Over time Schmidt's thesis has received more respect as new discoveries have been made. It seems to me, from what I know, to tie in with the development of Vedantic religion into Hinduism, for example. Buddha would come in there too.
So, if Schmidt is correct ,all religion then, is a falling away from a primal monotheism, which would be the religion of 'Abraham, Isaac and Jacob' & Moses, based on the revelation given to them. Christ is the fulfilment of this monotheism. Just a different way of thinking about the subject which can open up interesting possibilities.

Stephen K said...

Yes, that's a theory, but in defence of Buddha, his was not a polytheistically-inclined way. I think it can be rightly said that in his understanding of the relationship of our individual perosnalities - made up of skhandas that dissolved into the One, the Atman - at death - he was close to Paul Tillich's concept of God as the "ground of being".

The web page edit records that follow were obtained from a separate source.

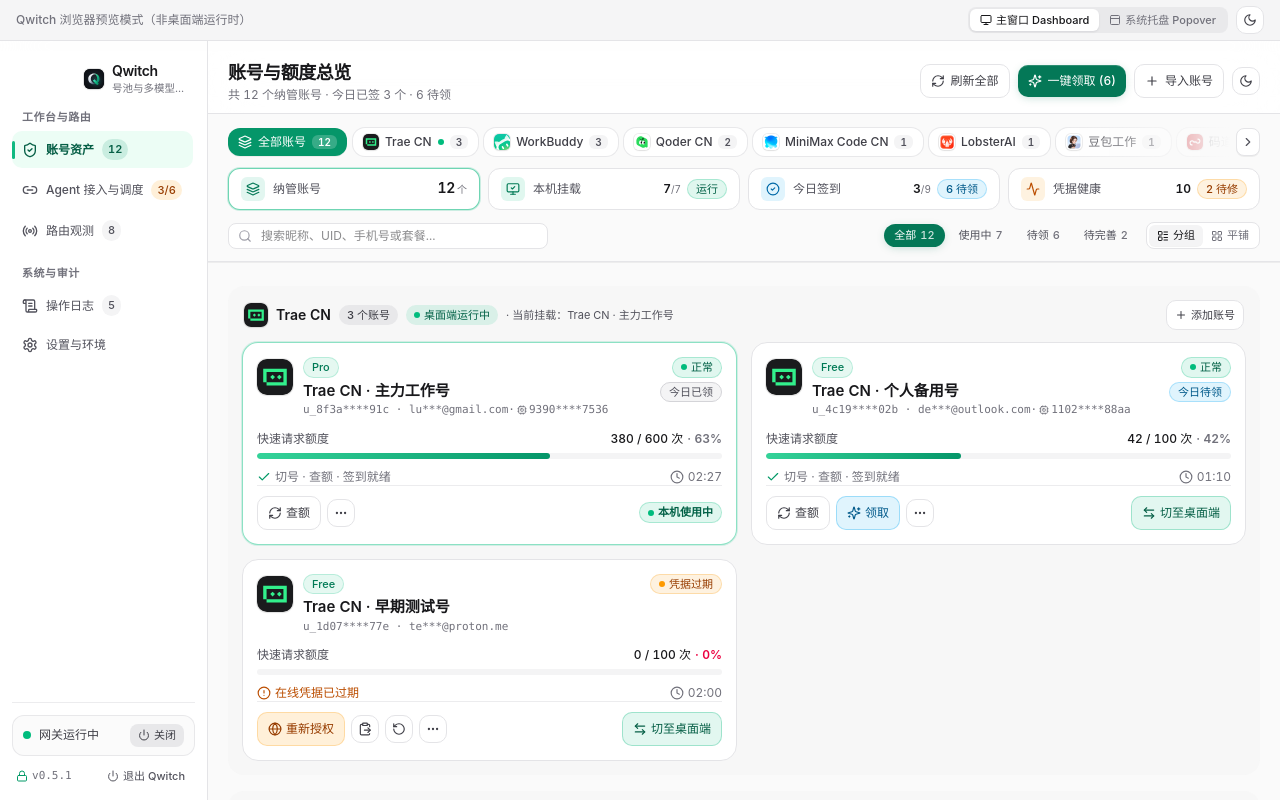
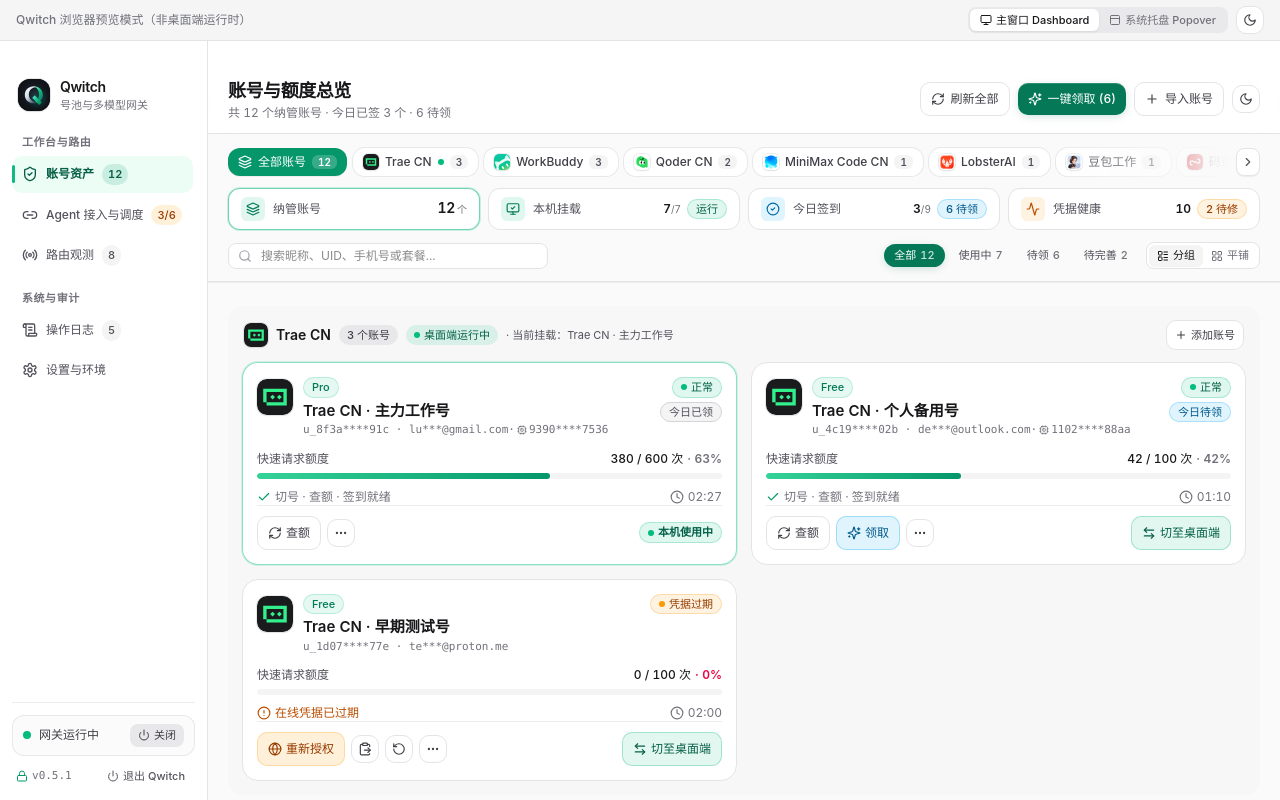
Before and after one commit to LuckyOneTwoThree/Qwitch, a React (Vite) app: page / in a window 1280 px wide. Built offline with nearby package versions, Linux system fonts and the light colour scheme.

Commit message:
style(ui): 参考 dsh 首页布局——去掉 10px 细条，改为顶部 36px 贯穿全宽的拖拽区（红黄绿悬浮、品牌在下方、右侧头部对齐），整条双击最大化/还原；侧栏分割线贯通到顶；右侧顶区背景与头部一致

```diff
--- a/src/pages/Dashboard.tsx
+++ b/src/pages/Dashboard.tsx
@@ -520,29 +520,24 @@ export function Dashboard() {
     logScope === "archived" ? logStats.archivedCount : logStats.activeCount;
 
   return (
-    <div className="flex h-full flex-col overflow-hidden bg-zinc-50 text-zinc-900 dark:bg-zinc-950 dark:text-zinc-100">
-      {/* 统一标题栏拖拽区：贯穿左右整条，红黄绿悬浮其上；双击=最大化/还原 */}
+    <div className="relative flex h-full overflow-hidden bg-zinc-50 text-zinc-900 dark:bg-zinc-950 dark:text-zinc-100">
+      {/* 顶部 36px 拖拽区：贯穿全宽（红黄绿悬浮其上），整条可拖动、双击最大化/还原 */}
       <div
         data-tauri-drag-region
         onDoubleClick={onTitleBarDoubleClick}
-        className="flex h-[10px] shrink-0 bg-white/85 backdrop-blur-xl dark:bg-zinc-900/70"
+        className="absolute inset-x-0 top-0 z-50 flex h-9"
       >
-        {/* 左侧分割线贯穿到窗口顶部（与侧栏右边框对齐）；同样支持双击最大化 */}
-        <div
-          data-tauri-drag-region
-          onDoubleClick={onTitleBarDoubleClick}
-          className="w-52 shrink-0 border-r border-zinc-200 dark:border-zinc-800"
-        />
+        <div className="pointer-events-none w-52 shrink-0" />
+        <div className="pointer-events-none flex-1 bg-white/85 backdrop-blur-xl dark:bg-zinc-900/70" />
       </div>
-      <div className="flex min-h-0 flex-1 overflow-hidden">
-      <aside className="flex h-full w-52 shrink-0 flex-col border-r border-zinc-200 bg-white px-3 pb-3 pt-2 dark:border-zinc-800 dark:bg-zinc-900">
+      <aside className="flex h-full w-52 shrink-0 flex-col border-r border-zinc-200 bg-white px-3 pb-3 pt-9 dark:border-zinc-800 dark:bg-zinc-900">
         <div className="flex min-h-0 flex-1 flex-col justify-between">
         <div className="overflow-y-auto pr-0.5">
-          <div data-tauri-drag-region onDoubleClick={onTitleBarDoubleClick} className="mb-3 flex items-center gap-2 pl-[72px] pr-1 pt-0.5">
-            <QwitchLogo size="sm" />
+          <div className="mb-5 flex items-center gap-2.5 px-1.5">
+            <QwitchLogo size="md" />
             <div className="min-w-0">
               <div className="text-sm font-semibold tracking-tight">Qwitch</div>
-              <div className="truncate text-[10.5px] text-zinc-500 dark:text-zinc-400">
+              <div className="truncate text-[11px] text-zinc-500 dark:text-zinc-400">
                 号池与多模型网关
               </div>
             </div>
@@ -768,7 +763,7 @@ export function Dashboard() {
       </aside>
 
       <div className="@container flex min-h-0 min-w-0 flex-1 flex-col overflow-hidden">
-        <header className="z-20 flex shrink-0 flex-nowrap items-center justify-between gap-3 border-b border-zinc-200 bg-white/85 px-5 pt-2 pb-2.5 backdrop-blur-xl dark:border-zinc-800 dark:bg-zinc-900/70">
+        <header className="z-20 flex shrink-0 flex-nowrap items-center justify-between gap-3 border-b border-zinc-200 bg-white/85 px-5 pt-9 pb-3 backdrop-blur-xl dark:border-zinc-800 dark:bg-zinc-900/70">
           <div className="flex min-w-0 flex-1 items-center gap-2.5">
             {activeToolFilter && <ToolBrandIcon toolId={activeToolFilter} size="sm" decorative />}
             <div className="min-w-0">
@@ -1585,7 +1580,6 @@ export function Dashboard() {
           }
         }}
       />
-      </div>
     </div>
   );
 }
```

Further, I think implicit in my question was the inappropriateness of "approving" bits of other revelations. In another post-site I have suggested that the only - or rather the best - way to understand "catholicity" is to accept that Calvary was for everyone who ever existed, before or since, across time or culture, believing or non-believing, and that consequently everyone - as above - is a member of the one catholic church, an "ekklesia" for all time. Membership of this ekklesia is not dependent on virtue, or good works or any merit, thus no room for Pelagianism or Tridentinism here. Otherwise, the significance and import of Jesus-love, redemption, is a narrow thing, thus a facsimile. What do you think of this take?

Pr Mark Henderson said...

The redemption won by Christ is indeed for everyone, but we also need to say that the subjective reception of it is by faith. Yes, this has to do with the catholicity of the church - the church is to proclaim the Gospel to all peoples.

Btw, I didn't mean to suggest that Buddha was a polytheist - quite the opposite, but his followers have corrupted his original insights. The folk expressions of the great religions always tend towards this corruption, it seems to me. It reminds me of something Calvin said, "the human heart is an idol factory"

Southern Cross said...

I do look forward to the series, too. I have been constantly challenged on the doctrine of sola Scriptura by Roman Catholic acquaintances, and although I did stand my ground, more details would come in handy and broaden my understanding of Lutheranism.

Could you also please explain why 'consubstantiation' is no apposite term for the Lord's Supper in Lutheranism?

Sadly, I have had no formal training in theology. This is something I will try and remedy with my modest means.

Pr Mark Henderson said...

Dear SC,

Yes, you will be tested, but that will serve to deepen your understanding and commitment.

Re the RCC being conservative, that is certainly the case outwardly, but they are actually the most radical of church bodies by introducing dogmas which ahve no scriptural reference and only shaky historical evidence.

'Consubstantiation' is a human philosophical term (related to 'transubstantiation') which implies a mixing of the substances of our Lord's body and blood with the bread and wine. Lutheran theologians reject it as an adequate explanation of our doctrine, and prefer to speak of a 'sacramental union' between the body and blood and the earthly elements and certainly of a real presence. And finally, the 'real presence' is an article of faith, and we do not want to fall into the error of Rome, which has dogmatised a philosophical theory about how this takes place. This is going beyond scripture - once again.

Hermann Sasse's 'This Is My Body' is the best book to read about the Lutheran doctrine.

You're quite right, SC, to take you time over these matters and explore deeply until you are fully persuaded in conscience.